        Carol Schwartz announces she will run for mayor.
    Carol Schwartz announces she will run for mayor. (By John P. Martin/ washingtonpost.com)
    By Michael Powell
    Washington Post Staff Writer
    Thursday, June 18, 1998; Page D01

    Republican D.C. Council member Carol Schwartz launched her third bid for mayor yesterday, promising to torpedo "irresponsible" budgets, to stop the coddling of criminals and to celebrate the diversity of the city.

    "We all want safe streets, good schools, a clean environment," Schwartz (At Large) said from a dais in the middle of a sun-baked Freedom Plaza on Pennsylvania Avenue. "The bonds that unite us are far stronger than those that divide us."

        Carol Schwartz at her announcement.
    Carol Schwartz
    (By John P. Martin)
    Schwartz, 55, ran for mayor against Marion Barry in 1986 and 1994. She lost badly the first time but ran a tough race in 1994, getting 42 percent of the vote. She has served two terms on the council.

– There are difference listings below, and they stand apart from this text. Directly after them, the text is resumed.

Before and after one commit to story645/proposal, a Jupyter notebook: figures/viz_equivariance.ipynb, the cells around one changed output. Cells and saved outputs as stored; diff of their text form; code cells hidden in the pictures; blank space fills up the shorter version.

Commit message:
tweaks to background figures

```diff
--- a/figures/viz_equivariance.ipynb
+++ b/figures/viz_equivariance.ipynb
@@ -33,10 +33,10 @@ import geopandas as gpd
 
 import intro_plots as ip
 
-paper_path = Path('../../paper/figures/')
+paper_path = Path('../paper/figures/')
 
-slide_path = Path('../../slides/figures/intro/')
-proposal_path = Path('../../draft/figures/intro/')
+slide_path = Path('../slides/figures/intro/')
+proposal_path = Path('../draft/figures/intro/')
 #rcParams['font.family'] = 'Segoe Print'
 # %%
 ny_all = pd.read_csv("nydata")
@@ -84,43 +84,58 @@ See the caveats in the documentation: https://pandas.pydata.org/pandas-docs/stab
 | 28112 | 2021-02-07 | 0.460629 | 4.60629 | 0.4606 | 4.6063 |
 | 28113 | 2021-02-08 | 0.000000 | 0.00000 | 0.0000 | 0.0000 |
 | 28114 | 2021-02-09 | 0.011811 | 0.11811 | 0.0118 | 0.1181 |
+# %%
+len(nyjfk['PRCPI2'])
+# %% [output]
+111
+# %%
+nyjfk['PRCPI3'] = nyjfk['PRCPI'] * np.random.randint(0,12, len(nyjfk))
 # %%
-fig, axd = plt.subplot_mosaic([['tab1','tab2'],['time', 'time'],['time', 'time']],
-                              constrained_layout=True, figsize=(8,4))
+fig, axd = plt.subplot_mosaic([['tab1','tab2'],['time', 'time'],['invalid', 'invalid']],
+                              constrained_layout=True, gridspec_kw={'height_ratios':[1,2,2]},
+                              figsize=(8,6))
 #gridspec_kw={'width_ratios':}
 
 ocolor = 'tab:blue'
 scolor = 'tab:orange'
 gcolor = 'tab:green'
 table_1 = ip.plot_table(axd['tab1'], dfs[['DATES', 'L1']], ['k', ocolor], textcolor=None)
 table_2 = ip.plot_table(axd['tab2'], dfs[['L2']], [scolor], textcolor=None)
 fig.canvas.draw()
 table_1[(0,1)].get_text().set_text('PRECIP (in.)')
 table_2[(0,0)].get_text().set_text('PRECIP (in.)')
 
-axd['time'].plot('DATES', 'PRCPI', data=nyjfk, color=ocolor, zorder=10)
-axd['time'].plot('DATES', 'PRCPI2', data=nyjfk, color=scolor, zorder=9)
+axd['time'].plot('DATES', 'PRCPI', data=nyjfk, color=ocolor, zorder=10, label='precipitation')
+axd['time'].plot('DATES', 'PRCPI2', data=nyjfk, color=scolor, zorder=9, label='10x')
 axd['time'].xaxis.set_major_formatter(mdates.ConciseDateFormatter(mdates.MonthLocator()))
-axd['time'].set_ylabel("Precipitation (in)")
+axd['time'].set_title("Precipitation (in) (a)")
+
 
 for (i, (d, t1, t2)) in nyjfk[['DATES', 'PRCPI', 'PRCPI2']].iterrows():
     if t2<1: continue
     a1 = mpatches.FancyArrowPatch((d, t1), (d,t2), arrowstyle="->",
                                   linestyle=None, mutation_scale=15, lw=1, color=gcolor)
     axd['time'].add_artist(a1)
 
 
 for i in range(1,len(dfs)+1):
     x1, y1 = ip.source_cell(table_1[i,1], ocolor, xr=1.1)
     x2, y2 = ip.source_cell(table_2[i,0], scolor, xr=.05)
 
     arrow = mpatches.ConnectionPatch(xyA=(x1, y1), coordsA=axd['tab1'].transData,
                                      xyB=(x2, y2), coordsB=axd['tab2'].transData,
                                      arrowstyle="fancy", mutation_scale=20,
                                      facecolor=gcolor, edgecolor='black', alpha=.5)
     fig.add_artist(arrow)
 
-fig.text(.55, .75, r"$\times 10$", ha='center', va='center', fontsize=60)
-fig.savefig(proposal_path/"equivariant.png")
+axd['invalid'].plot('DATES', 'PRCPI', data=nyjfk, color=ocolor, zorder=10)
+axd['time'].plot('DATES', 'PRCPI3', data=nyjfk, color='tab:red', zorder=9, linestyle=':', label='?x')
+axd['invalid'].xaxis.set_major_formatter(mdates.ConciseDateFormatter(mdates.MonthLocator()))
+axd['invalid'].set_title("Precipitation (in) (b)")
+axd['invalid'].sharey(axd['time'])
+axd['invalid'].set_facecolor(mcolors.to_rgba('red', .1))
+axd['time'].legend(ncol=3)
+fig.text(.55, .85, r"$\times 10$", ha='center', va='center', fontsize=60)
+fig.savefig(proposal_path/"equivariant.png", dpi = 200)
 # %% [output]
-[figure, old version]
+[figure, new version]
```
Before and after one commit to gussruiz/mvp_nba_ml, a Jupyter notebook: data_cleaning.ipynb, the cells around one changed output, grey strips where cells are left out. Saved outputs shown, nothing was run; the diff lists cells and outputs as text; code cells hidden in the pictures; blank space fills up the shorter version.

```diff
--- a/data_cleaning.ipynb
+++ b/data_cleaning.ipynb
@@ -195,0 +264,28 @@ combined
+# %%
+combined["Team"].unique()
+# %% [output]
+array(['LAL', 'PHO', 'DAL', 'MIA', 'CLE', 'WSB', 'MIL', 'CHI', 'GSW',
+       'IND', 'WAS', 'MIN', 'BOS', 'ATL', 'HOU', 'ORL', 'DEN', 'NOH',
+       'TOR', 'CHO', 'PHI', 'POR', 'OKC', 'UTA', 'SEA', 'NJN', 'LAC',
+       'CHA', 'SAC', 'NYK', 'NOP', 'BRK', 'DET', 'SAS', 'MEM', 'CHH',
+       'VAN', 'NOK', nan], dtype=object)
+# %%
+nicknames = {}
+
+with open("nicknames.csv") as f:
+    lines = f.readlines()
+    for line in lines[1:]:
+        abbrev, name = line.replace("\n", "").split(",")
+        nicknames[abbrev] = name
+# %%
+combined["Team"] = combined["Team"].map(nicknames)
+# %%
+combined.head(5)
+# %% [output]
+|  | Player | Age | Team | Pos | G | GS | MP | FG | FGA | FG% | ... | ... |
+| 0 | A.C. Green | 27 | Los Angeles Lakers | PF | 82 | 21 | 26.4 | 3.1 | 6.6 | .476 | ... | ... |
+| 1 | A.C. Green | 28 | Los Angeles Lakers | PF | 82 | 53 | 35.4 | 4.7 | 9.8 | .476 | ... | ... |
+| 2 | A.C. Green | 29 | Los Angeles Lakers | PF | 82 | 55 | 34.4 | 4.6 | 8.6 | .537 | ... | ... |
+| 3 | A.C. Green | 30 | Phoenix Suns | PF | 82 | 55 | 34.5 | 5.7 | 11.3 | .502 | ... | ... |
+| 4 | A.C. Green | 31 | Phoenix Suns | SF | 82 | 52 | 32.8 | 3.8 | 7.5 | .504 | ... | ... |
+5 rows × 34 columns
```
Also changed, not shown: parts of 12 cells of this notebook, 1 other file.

    With her blazing yellow dress, raspy voice and "hey, buddy" style, Schwartz cuts the picture of a natural politician. She is a self-described "bleeding heart conservative" who served on the school board in the 1970s and campaigns easily in the city's black precincts. She is also a vice president at Whitman-Walker Clinic, the city's largest provider of AIDS-related services, and has garnered considerable support in the city's politically influential gay community.

    She has distanced herself from congressional Republicans, who led the move to all but revoke home rule last summer.

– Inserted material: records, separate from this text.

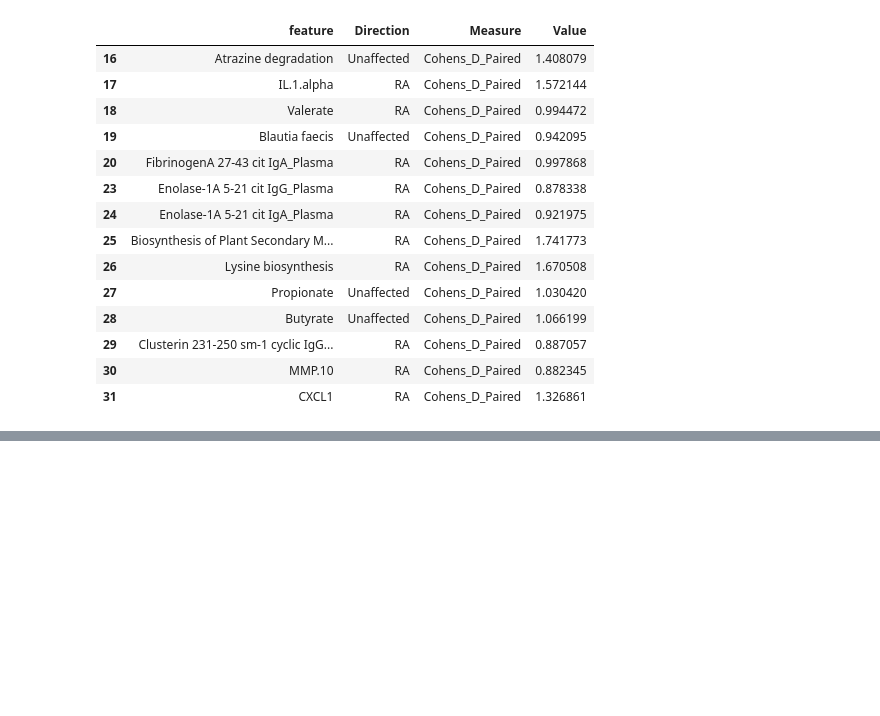
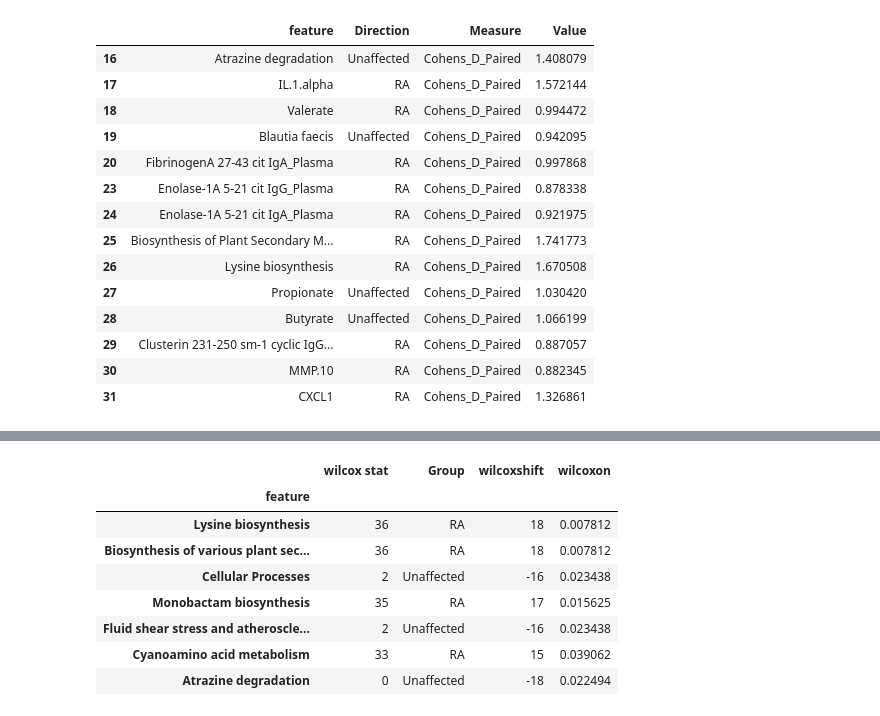
Before and after one commit to kbpi314/twinsra, a Jupyter notebook: code/twinsra_v5.ipynb, the cells around one changed output, grey strips where cells are left out. Saved outputs shown, nothing was run; the diff lists cells and outputs as text; code cells hidden in the pictures; blank space fills up the shorter version.

```diff
--- a/code/twinsra_v5.ipynb
+++ b/code/twinsra_v5.ipynb
@@ -2342,2 +2334,21 @@ df_corr3
+# %%
+# process pathway results into lefse able format
+df = pd.read_csv(path + '/inputs/RA_Twins/16S/jobs/16_path/16_path_stats_clean.csv')
+df = df[df['wilcoxon'] <= 0.05]
+df['Group'] = df['wilcox stat'].map(lambda x: 'RA' if x >= 18 else 'Unaffected')
+df['wilcoxshift'] = df['wilcox stat'].map(lambda x: x-18)
+df_lp = df[['feature', 'wilcox stat', 'Group', 'wilcoxshift', 'wilcoxon']].set_index('feature')
+df_lp.to_csv(path + 'outputs/jobs06/pathway_results.tsv', sep='\t', header=False)
+df_lp
+# %% [output]
+|  | wilcox stat | Group | wilcoxshift | wilcoxon |
+| feature |  |  |  |  |
+| Lysine biosynthesis | 36 | RA | 18 | 0.007812 |
+| Biosynthesis of various plant sec... | 36 | RA | 18 | 0.007812 |
+| Cellular Processes | 2 | Unaffected | -16 | 0.023438 |
+| Monobactam biosynthesis | 35 | RA | 17 | 0.015625 |
+| Fluid shear stress and atheroscle... | 2 | Unaffected | -16 | 0.023438 |
+| Cyanoamino acid metabolism | 33 | RA | 15 | 0.039062 |
+| Atrazine degradation | 0 | Unaffected | -18 | 0.022494 |
 # %%
 rel_ab
```
Also changed, not shown: parts of 1 cell of this notebook.
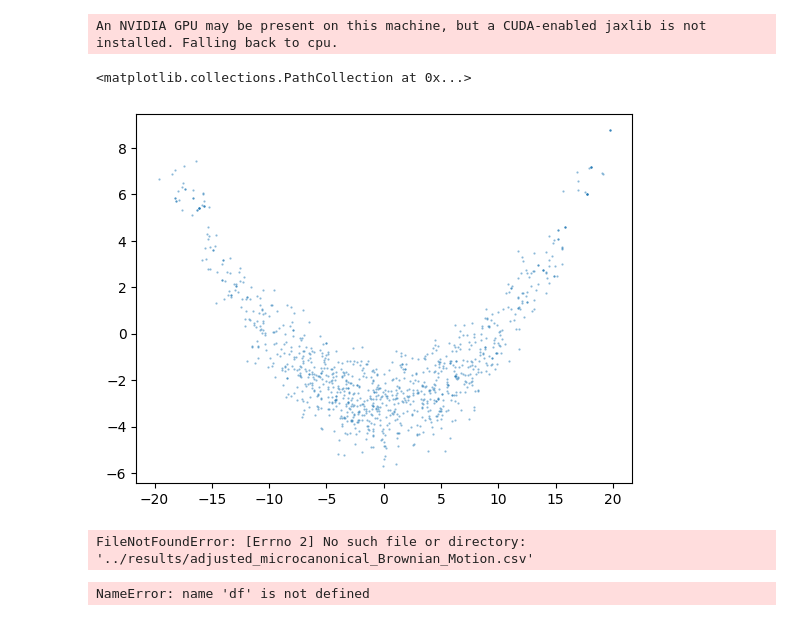
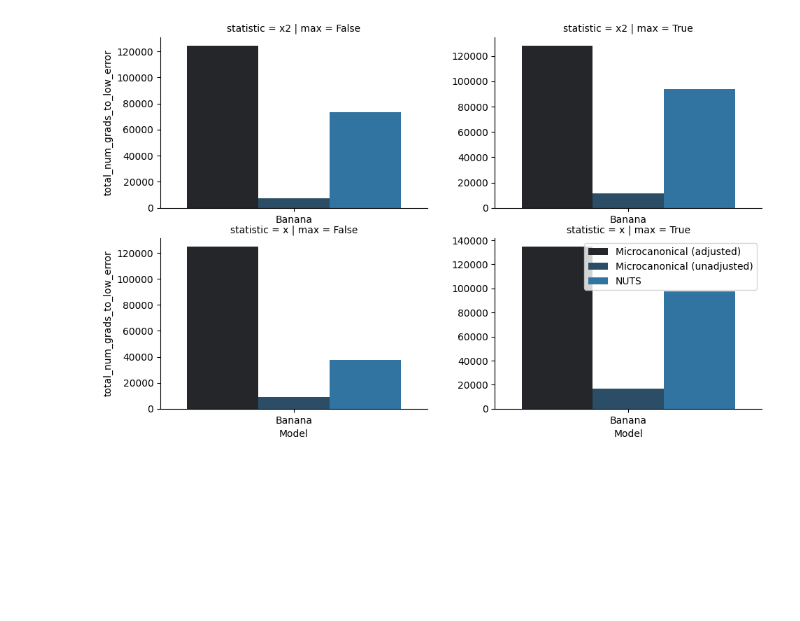
Before and after one commit to reubenharry/sampler-benchmarks, a Jupyter notebook: sampler-comparison/sampler_comparison/results/inspect_results.ipynb, the cells around one changed output. Saved outputs shown, nothing was run; the diff lists cells and outputs as text; code cells hidden in the pictures; blank space fills up the shorter version.

```diff
--- a/sampler-comparison/sampler_comparison/results/inspect_results.ipynb
+++ b/sampler-comparison/sampler_comparison/results/inspect_results.ipynb
@@ -17,62 +11,35 @@ To enable the following instructions: AVX2 FMA, in other operations, rebuild Ten
-# %%
-from src.models import models
-from src.models.standardgaussian import Gaussian
-
-samples, metadata = samplers['nuts'](return_samples=True)(
-        model=gym.targets.Banana(),
-        num_steps=1000,
-        initial_position=jnp.ones(2),
-        key=jax.random.PRNGKey(0))
-# %% [output]
-An NVIDIA GPU may be present on this machine, but a CUDA-enabled jaxlib is not installed. Falling back to cpu.
-# %%
-# scatter plot of samples
-plt.scatter(samples[:,0], samples[:,1], alpha=0.5, s=0.3)
-# %% [output]
-<matplotlib.collections.PathCollection at 0x...>
-[figure, removed]
 # %%
-# load df from results
-import itertools
-import os
-import pandas as pd
-
-# show paths available
-os.listdir(os.path.join('../', 'results'))
-
 df = pd.concat([pd.read_csv(os.path.join('..','results', f'{sampler}_{model}.csv')) for sampler, model in itertools.product(samplers, models)], ignore_index=True)
-# %% [output]
-FileNotFoundError: [Errno 2] No such file or directory: '../results/adjusted_microcanonical_Brownian_Motion.csv'
 # %%
 import numpy as np
 
 
 def display_results(model_name,df, include_tuning=False):
 
   df["PrettyName"] = df["Sampler"].apply({"nuts": "NUTS", "unadjusted_microcanonical": "Microcanonical (unadjusted)", "adjusted_microcanonical": "Microcanonical (adjusted)"}.get)
   df["total_num_grads_to_low_error"] = df["num_grads_to_low_error"] + df["num_tuning_grads"]
   df = df[df["Model"] == model_name]
 
   g = sns.FacetGrid(df,
               col='max',
               row="statistic",
               sharex=False,
               sharey=False,
               height=4,
              )
   g = g.map(sns.barplot, 'Model',  'total_num_grads_to_low_error' if include_tuning else "num_grads_to_low_error", "PrettyName",
             hue_order=np.unique(df["PrettyName"]),
             order=np.unique(df["Model"]),
             # log_scale=True,
             palette='dark:#1f77b4'
   )
   plt.legend()
   # plt.yscale('log')
 
   plt.gcf().set_size_inches(10, 6)
   plt.show()
 
 # display_results("Gaussian_10D", df, include_tuning=False)
-display_results("Banana", df, include_tuning=False)
+display_results("Banana", df, include_tuning=True)
 # %% [output]
-NameError: name 'df' is not defined
+[figure, added]
```
Also changed, not shown: parts of 1 cell of this notebook, 12 other files.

    "I will work with the Congress, the president, the federal government to get the support we need," she said. "But [I] will fight for the right to manage our own home. The next mayor must be allowed to run the city."

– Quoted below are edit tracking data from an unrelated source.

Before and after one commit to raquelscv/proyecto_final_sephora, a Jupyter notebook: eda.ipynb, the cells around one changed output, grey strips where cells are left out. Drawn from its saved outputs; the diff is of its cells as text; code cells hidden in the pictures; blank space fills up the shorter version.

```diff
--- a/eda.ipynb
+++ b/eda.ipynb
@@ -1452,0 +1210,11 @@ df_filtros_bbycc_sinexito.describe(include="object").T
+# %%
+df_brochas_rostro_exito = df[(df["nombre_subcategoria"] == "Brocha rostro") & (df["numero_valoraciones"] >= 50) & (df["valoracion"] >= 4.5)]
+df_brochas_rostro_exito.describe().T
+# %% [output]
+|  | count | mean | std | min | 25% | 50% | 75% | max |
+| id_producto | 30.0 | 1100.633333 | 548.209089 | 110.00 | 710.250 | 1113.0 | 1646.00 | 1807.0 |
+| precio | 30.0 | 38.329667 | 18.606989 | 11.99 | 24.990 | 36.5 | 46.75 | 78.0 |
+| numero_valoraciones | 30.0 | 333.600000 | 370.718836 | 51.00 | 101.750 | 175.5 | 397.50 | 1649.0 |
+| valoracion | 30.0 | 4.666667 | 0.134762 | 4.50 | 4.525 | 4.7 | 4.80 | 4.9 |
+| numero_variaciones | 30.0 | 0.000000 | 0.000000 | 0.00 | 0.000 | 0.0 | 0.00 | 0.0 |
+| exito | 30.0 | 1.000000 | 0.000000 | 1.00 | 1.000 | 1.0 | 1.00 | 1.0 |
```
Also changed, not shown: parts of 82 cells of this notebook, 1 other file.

    Of the 150 or so people at her announcement, about one-third were black. Lawrence Guyot, a longtime home rule and civil rights activist and a staunch supporter of Barry, was among the supporters. He says he discerns a direct line between Barry's populist style and Schwartz's.

    "Courage, political agility and not being cowed by polls," Guyot said. "And she works easily across the race line. So it's easy to make the conceptual leap from Marion Barry to her."

    Schwartz has been sharply critical of Barry in the past, saying his cocaine use was partly to blame for the increase in the city's homicide rate. She noted that the rate rose 162 percent during Barry's tenure.

    Schwartz's council votes and political orientation would place her within the moderate wing of the national Republican Party, but there are barely enough Republicans in Washington -- fewer than 30,000 -- to have talk of identifiable ideological wings in the city. Five other mayoral candidates are circulating petitions that would put them on the ballot for the Sept. 15 Republican primary.

    Schwartz is pro-death penalty and is the author of a number of tough-on-crime bills, including bills to require people sentenced to life imprisonment for first-degree murder to serve the entire sentence. She was co-author of that and another anti-crime bill with fellow D.C. Council member Harold Brazil (D-At Large), who is running for mayor in the Democratic primary.

    Schwartz has voted against giving developers a 99-year lease to build a theme park on Children's Island, successfully sponsored a bill that will allow free parking on Saturdays, and opposed offering cash bonuses to lure senior city managers. "We're not the NBA," she said at the time.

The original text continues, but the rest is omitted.